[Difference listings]
%%

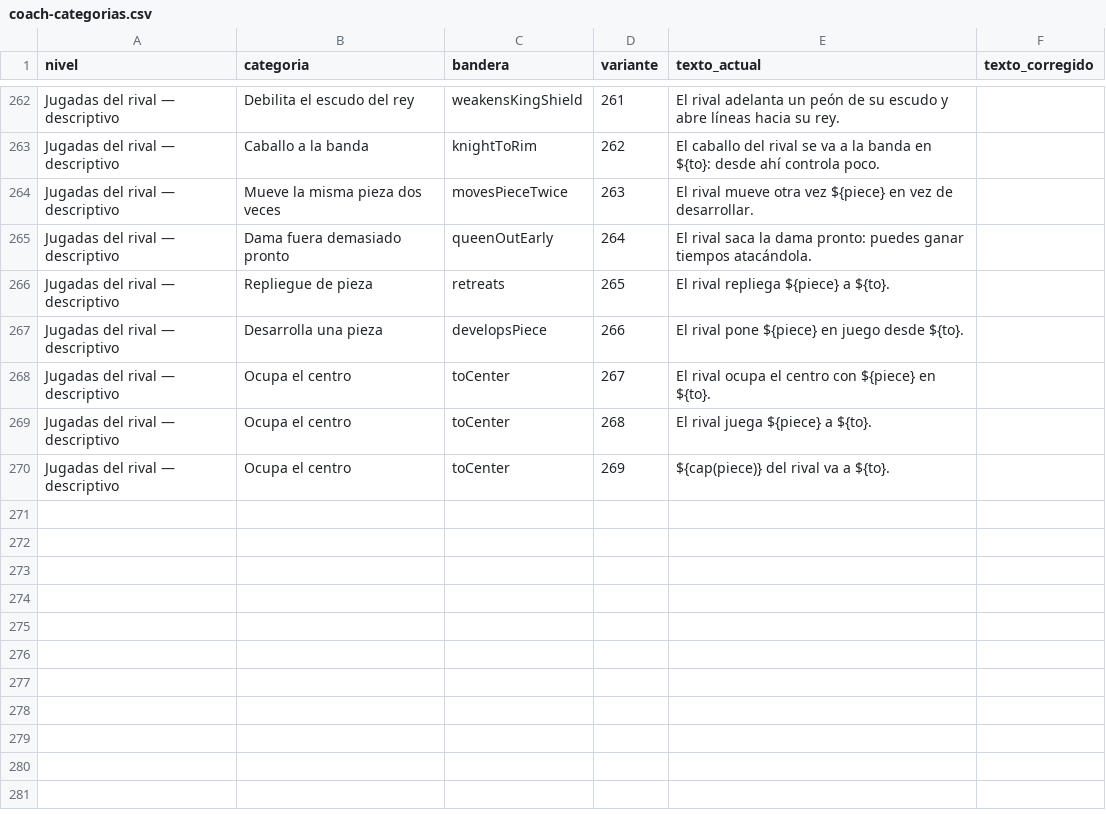
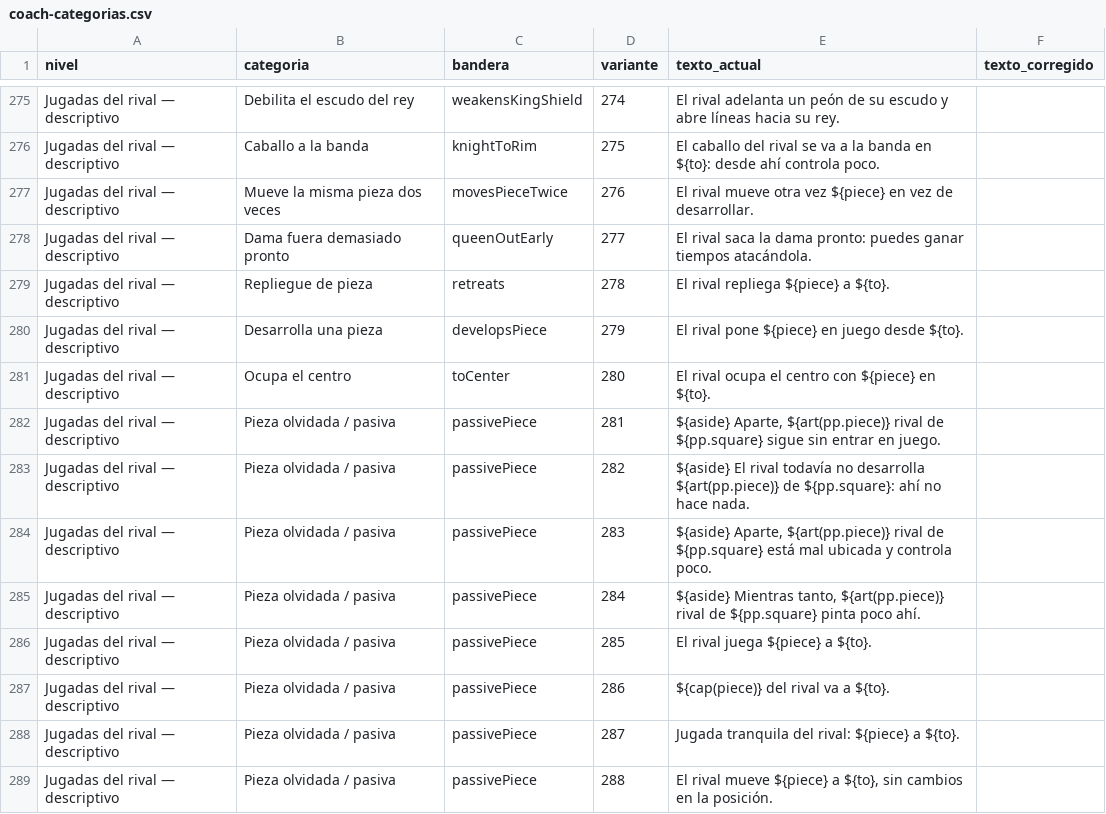
Before and after one commit to cristianz0514/AppChess, a CSV file: docs/coach-categorias.csv, drawn as a sheet; only a part is shown, gaps mark what is left out; the diff covers the shown part only.

```diff
--- a/docs/coach-categorias.csv
+++ b/docs/coach-categorias.csv
@@ -262,9 +275,15 @@
-"Jugadas del rival — descriptivo";"Debilita el escudo del rey";"weakensKingShield";261;"El rival adelanta un peón de su escudo y abre líneas hacia su rey.";""
-"Jugadas del rival — descriptivo";"Caballo a la banda";"knightToRim";262;"El caballo del rival se va a la banda en ${to}: desde ahí controla poco.";""
-"Jugadas del rival — descriptivo";"Mueve la misma pieza dos veces";"movesPieceTwice";263;"El rival mueve otra vez ${piece} en vez de desarrollar.";""
-"Jugadas del rival — descriptivo";"Dama fuera demasiado pronto";"queenOutEarly";264;"El rival saca la dama pronto: puedes ganar tiempos atacándola.";""
-"Jugadas del rival — descriptivo";"Repliegue de pieza";"retreats";265;"El rival repliega ${piece} a ${to}.";""
-"Jugadas del rival — descriptivo";"Desarrolla una pieza";"developsPiece";266;"El rival pone ${piece} en juego desde ${to}.";""
-"Jugadas del rival — descriptivo";"Ocupa el centro";"toCenter";267;"El rival ocupa el centro con ${piece} en ${to}.";""
-"Jugadas del rival — descriptivo";"Ocupa el centro";"toCenter";268;"El rival juega ${piece} a ${to}.";""
-"Jugadas del rival — descriptivo";"Ocupa el centro";"toCenter";269;"${cap(piece)} del rival va a ${to}.";""
+"Jugadas del rival — descriptivo";"Debilita el escudo del rey";"weakensKingShield";274;"El rival adelanta un peón de su escudo y abre líneas hacia su rey.";""
+"Jugadas del rival — descriptivo";"Caballo a la banda";"knightToRim";275;"El caballo del rival se va a la banda en ${to}: desde ahí controla poco.";""
+"Jugadas del rival — descriptivo";"Mueve la misma pieza dos veces";"movesPieceTwice";276;"El rival mueve otra vez ${piece} en vez de desarrollar.";""
+"Jugadas del rival — descriptivo";"Dama fuera demasiado pronto";"queenOutEarly";277;"El rival saca la dama pronto: puedes ganar tiempos atacándola.";""
+"Jugadas del rival — descriptivo";"Repliegue de pieza";"retreats";278;"El rival repliega ${piece} a ${to}.";""
+"Jugadas del rival — descriptivo";"Desarrolla una pieza";"developsPiece";279;"El rival pone ${piece} en juego desde ${to}.";""
+"Jugadas del rival — descriptivo";"Ocupa el centro";"toCenter";280;"El rival ocupa el centro con ${piece} en ${to}.";""
+"Jugadas del rival — descriptivo";"Pieza olvidada / pasiva";"passivePiece";281;"${aside} Aparte, ${art(pp.piece)} rival de ${pp.square} sigue sin entrar en juego.";""
+"Jugadas del rival — descriptivo";"Pieza olvidada / pasiva";"passivePiece";282;"${aside} El rival todavía no desarrolla ${art(pp.piece)} de ${pp.square}: ahí no hace nada.";""
+"Jugadas del rival — descriptivo";"Pieza olvidada / pasiva";"passivePiece";283;"${aside} Aparte, ${art(pp.piece)} rival de ${pp.square} está mal ubicada y controla poco.";""
+"Jugadas del rival — descriptivo";"Pieza olvidada / pasiva";"passivePiece";284;"${aside} Mientras tanto, ${art(pp.piece)} rival de ${pp.square} pinta poco ahí.";""
+"Jugadas del rival — descriptivo";"Pieza olvidada / pasiva";"passivePiece";285;"El rival juega ${piece} a ${to}.";""
+"Jugadas del rival — descriptivo";"Pieza olvidada / pasiva";"passivePiece";286;"${cap(piece)} del rival va a ${to}.";""
+"Jugadas del rival — descriptivo";"Pieza olvidada / pasiva";"passivePiece";287;"Jugada tranquila del rival: ${piece} a ${to}.";""
+"Jugadas del rival — descriptivo";"Pieza olvidada / pasiva";"passivePiece";288;"El rival mueve ${piece} a ${to}, sin cambios en la posición.";""
```
Also changed, not shown: 13 added rows and 18 edited cells elsewhere in this file, 2 other files.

%%

§ **TASK DIRECTIONS**
Leaving out the pictures, repeat the data above exactly.

§ **THE ANSWER**
Before and after one commit to cristianz0514/AppChess, a CSV file: docs/coach-categorias.csv, drawn as a sheet; only a part is shown, gaps mark what is left out; the diff covers the shown part only.

```diff
--- a/docs/coach-categorias.csv
+++ b/docs/coach-categorias.csv
@@ -262,9 +275,15 @@
-"Jugadas del rival — descriptivo";"Debilita el escudo del rey";"weakensKingShield";261;"El rival adelanta un peón de su escudo y abre líneas hacia su rey.";""
-"Jugadas del rival — descriptivo";"Caballo a la banda";"knightToRim";262;"El caballo del rival se va a la banda en ${to}: desde ahí controla poco.";""
-"Jugadas del rival — descriptivo";"Mueve la misma pieza dos veces";"movesPieceTwice";263;"El rival mueve otra vez ${piece} en vez de desarrollar.";""
-"Jugadas del rival — descriptivo";"Dama fuera demasiado pronto";"queenOutEarly";264;"El rival saca la dama pronto: puedes ganar tiempos atacándola.";""
-"Jugadas del rival — descriptivo";"Repliegue de pieza";"retreats";265;"El rival repliega ${piece} a ${to}.";""
-"Jugadas del rival — descriptivo";"Desarrolla una pieza";"developsPiece";266;"El rival pone ${piece} en juego desde ${to}.";""
-"Jugadas del rival — descriptivo";"Ocupa el centro";"toCenter";267;"El rival ocupa el centro con ${piece} en ${to}.";""
-"Jugadas del rival — descriptivo";"Ocupa el centro";"toCenter";268;"El rival juega ${piece} a ${to}.";""
-"Jugadas del rival — descriptivo";"Ocupa el centro";"toCenter";269;"${cap(piece)} del rival va a ${to}.";""
+"Jugadas del rival — descriptivo";"Debilita el escudo del rey";"weakensKingShield";274;"El rival adelanta un peón de su escudo y abre líneas hacia su rey.";""
+"Jugadas del rival — descriptivo";"Caballo a la banda";"knightToRim";275;"El caballo del rival se va a la banda en ${to}: desde ahí controla poco.";""
+"Jugadas del rival — descriptivo";"Mueve la misma pieza dos veces";"movesPieceTwice";276;"El rival mueve otra vez ${piece} en vez de desarrollar.";""
+"Jugadas del rival — descriptivo";"Dama fuera demasiado pronto";"queenOutEarly";277;"El rival saca la dama pronto: puedes ganar tiempos atacándola.";""
+"Jugadas del rival — descriptivo";"Repliegue de pieza";"retreats";278;"El rival repliega ${piece} a ${to}.";""
+"Jugadas del rival — descriptivo";"Desarrolla una pieza";"developsPiece";279;"El rival pone ${piece} en juego desde ${to}.";""
+"Jugadas del rival — descriptivo";"Ocupa el centro";"toCenter";280;"El rival ocupa el centro con ${piece} en ${to}.";""
+"Jugadas del rival — descriptivo";"Pieza olvidada / pasiva";"passivePiece";281;"${aside} Aparte, ${art(pp.piece)} rival de ${pp.square} sigue sin entrar en juego.";""
+"Jugadas del rival — descriptivo";"Pieza olvidada / pasiva";"passivePiece";282;"${aside} El rival todavía no desarrolla ${art(pp.piece)} de ${pp.square}: ahí no hace nada.";""
+"Jugadas del rival — descriptivo";"Pieza olvidada / pasiva";"passivePiece";283;"${aside} Aparte, ${art(pp.piece)} rival de ${pp.square} está mal ubicada y controla poco.";""
+"Jugadas del rival — descriptivo";"Pieza olvidada / pasiva";"passivePiece";284;"${aside} Mientras tanto, ${art(pp.piece)} rival de ${pp.square} pinta poco ahí.";""
+"Jugadas del rival — descriptivo";"Pieza olvidada / pasiva";"passivePiece";285;"El rival juega ${piece} a ${to}.";""
+"Jugadas del rival — descriptivo";"Pieza olvidada / pasiva";"passivePiece";286;"${cap(piece)} del rival va a ${to}.";""
+"Jugadas del rival — descriptivo";"Pieza olvidada / pasiva";"passivePiece";287;"Jugada tranquila del rival: ${piece} a ${to}.";""
+"Jugadas del rival — descriptivo";"Pieza olvidada / pasiva";"passivePiece";288;"El rival mueve ${piece} a ${to}, sin cambios en la posición.";""
```
Also changed, not shown: 13 added rows and 18 edited cells elsewhere in this file, 2 other files.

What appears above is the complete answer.